Each line that contains "subsection" needs to be copied from the listing.
※ ※ ※
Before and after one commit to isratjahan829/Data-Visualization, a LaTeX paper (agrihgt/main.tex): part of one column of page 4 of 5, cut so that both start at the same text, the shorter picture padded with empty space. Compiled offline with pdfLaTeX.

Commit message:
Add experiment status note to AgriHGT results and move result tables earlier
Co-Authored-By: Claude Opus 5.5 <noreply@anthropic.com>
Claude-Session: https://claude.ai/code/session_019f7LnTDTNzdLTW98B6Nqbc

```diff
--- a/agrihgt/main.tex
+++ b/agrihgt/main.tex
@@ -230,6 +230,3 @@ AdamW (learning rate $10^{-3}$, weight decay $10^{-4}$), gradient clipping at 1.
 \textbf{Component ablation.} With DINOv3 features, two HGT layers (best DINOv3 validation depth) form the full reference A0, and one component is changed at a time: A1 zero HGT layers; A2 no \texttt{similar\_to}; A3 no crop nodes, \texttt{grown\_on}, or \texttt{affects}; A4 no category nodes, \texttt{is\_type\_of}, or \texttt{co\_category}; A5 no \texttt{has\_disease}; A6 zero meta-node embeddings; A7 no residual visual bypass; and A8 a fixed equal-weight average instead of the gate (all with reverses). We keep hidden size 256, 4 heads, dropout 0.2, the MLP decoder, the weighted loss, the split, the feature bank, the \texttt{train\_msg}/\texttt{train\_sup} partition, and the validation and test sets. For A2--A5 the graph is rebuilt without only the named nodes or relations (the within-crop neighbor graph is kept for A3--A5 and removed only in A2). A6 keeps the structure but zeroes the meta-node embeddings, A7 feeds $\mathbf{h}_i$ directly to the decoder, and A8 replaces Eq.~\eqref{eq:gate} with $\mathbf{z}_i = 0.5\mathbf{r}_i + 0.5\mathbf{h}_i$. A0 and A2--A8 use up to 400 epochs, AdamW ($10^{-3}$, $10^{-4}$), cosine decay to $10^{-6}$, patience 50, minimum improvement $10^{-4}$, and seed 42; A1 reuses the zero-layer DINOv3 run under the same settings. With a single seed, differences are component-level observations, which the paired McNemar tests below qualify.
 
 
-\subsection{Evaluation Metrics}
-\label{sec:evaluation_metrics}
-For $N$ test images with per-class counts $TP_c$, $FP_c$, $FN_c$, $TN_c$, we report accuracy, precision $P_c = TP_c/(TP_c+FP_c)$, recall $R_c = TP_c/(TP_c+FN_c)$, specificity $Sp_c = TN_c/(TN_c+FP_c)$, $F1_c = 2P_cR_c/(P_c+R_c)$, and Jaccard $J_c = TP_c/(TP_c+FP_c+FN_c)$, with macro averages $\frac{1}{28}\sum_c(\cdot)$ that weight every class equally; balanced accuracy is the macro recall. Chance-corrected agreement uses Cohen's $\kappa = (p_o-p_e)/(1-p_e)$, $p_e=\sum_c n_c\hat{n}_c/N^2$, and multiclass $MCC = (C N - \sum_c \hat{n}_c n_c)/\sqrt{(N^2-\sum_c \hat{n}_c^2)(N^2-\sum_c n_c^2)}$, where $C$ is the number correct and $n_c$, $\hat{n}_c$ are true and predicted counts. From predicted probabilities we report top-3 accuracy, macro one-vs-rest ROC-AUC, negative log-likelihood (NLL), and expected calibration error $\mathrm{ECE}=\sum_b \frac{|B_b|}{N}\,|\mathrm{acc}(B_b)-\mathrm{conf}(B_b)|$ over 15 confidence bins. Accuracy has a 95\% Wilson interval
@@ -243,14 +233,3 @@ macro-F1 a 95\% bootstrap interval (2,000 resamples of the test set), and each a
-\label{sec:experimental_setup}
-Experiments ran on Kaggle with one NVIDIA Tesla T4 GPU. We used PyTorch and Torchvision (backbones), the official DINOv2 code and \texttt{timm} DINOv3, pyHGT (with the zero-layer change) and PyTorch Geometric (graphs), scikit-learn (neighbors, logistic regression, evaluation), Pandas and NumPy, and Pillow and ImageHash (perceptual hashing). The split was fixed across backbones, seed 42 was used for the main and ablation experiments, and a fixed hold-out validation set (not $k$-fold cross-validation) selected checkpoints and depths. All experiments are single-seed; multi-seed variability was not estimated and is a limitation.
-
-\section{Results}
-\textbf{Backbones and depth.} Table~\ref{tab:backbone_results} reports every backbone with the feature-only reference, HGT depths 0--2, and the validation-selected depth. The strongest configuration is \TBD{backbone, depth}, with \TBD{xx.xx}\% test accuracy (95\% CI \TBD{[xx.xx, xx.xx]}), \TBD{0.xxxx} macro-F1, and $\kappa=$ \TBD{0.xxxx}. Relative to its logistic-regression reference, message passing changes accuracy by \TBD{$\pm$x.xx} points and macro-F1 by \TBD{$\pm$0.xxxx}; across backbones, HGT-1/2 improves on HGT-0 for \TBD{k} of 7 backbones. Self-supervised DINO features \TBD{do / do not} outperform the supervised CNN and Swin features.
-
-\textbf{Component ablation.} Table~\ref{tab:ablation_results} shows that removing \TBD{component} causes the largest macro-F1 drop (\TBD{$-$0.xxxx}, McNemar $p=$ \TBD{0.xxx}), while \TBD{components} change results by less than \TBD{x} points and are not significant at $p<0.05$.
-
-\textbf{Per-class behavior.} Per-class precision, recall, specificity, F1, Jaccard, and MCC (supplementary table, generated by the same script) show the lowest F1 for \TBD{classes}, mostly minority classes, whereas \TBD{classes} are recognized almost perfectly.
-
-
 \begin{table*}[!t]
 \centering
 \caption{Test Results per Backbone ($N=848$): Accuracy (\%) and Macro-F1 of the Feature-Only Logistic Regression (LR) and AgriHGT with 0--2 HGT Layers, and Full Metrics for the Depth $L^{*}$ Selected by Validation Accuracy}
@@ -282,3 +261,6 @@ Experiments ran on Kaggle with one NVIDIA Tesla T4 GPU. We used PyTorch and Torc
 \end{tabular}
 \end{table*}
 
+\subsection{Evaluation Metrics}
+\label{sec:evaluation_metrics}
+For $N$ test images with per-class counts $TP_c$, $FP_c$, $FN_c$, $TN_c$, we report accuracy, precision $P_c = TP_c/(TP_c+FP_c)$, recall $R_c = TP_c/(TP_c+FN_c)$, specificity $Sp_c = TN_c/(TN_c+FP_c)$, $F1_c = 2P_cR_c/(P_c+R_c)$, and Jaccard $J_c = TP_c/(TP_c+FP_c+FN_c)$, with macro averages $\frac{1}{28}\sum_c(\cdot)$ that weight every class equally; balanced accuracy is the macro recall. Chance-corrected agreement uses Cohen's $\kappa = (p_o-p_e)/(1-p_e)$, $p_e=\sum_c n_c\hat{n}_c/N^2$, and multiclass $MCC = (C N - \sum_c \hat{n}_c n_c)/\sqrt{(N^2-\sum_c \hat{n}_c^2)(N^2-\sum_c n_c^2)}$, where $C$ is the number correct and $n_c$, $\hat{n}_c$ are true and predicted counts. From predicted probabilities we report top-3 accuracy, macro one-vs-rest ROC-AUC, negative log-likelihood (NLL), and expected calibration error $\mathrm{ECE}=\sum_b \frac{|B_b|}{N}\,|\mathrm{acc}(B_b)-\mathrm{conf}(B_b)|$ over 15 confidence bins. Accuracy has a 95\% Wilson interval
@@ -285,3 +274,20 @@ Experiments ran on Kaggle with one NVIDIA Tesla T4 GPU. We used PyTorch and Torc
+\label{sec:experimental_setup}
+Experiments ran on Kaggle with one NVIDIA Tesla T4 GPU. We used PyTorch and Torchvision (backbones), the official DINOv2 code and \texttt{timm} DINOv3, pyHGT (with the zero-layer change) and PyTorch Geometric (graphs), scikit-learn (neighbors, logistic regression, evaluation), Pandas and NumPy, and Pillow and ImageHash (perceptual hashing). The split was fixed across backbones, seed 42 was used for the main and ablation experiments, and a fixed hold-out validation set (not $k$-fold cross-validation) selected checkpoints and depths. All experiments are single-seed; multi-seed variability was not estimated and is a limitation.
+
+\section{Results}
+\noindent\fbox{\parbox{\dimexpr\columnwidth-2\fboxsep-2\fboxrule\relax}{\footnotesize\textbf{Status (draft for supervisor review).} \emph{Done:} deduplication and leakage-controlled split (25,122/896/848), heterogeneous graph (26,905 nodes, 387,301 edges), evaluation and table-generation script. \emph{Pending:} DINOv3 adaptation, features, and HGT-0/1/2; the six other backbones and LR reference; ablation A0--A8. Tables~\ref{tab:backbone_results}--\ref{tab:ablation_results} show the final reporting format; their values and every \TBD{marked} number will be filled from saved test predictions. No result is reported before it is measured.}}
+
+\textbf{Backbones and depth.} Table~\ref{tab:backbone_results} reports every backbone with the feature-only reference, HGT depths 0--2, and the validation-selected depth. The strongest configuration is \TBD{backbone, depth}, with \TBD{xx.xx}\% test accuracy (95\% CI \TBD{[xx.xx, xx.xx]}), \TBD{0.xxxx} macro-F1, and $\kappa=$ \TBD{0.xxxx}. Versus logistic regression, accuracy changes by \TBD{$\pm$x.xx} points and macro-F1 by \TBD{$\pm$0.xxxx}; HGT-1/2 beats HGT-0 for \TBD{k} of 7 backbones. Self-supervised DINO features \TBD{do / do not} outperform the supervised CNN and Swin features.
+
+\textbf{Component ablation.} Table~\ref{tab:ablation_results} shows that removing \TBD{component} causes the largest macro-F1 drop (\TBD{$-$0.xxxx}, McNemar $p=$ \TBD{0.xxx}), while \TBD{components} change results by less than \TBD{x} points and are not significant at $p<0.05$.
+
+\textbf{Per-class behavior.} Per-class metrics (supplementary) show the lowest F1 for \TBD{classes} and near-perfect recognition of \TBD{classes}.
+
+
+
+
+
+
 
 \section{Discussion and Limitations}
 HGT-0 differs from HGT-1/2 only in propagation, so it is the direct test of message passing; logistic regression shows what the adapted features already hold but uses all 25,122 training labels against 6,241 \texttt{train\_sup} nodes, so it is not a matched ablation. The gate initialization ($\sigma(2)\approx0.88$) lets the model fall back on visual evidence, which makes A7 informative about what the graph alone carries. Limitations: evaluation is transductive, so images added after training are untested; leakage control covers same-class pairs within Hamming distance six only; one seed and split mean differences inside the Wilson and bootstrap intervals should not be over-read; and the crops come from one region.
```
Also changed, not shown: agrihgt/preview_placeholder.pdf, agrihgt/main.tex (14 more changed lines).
※ ※ ※
Output below ->
-\subsection{Evaluation Metrics}
+\subsection{Evaluation Metrics}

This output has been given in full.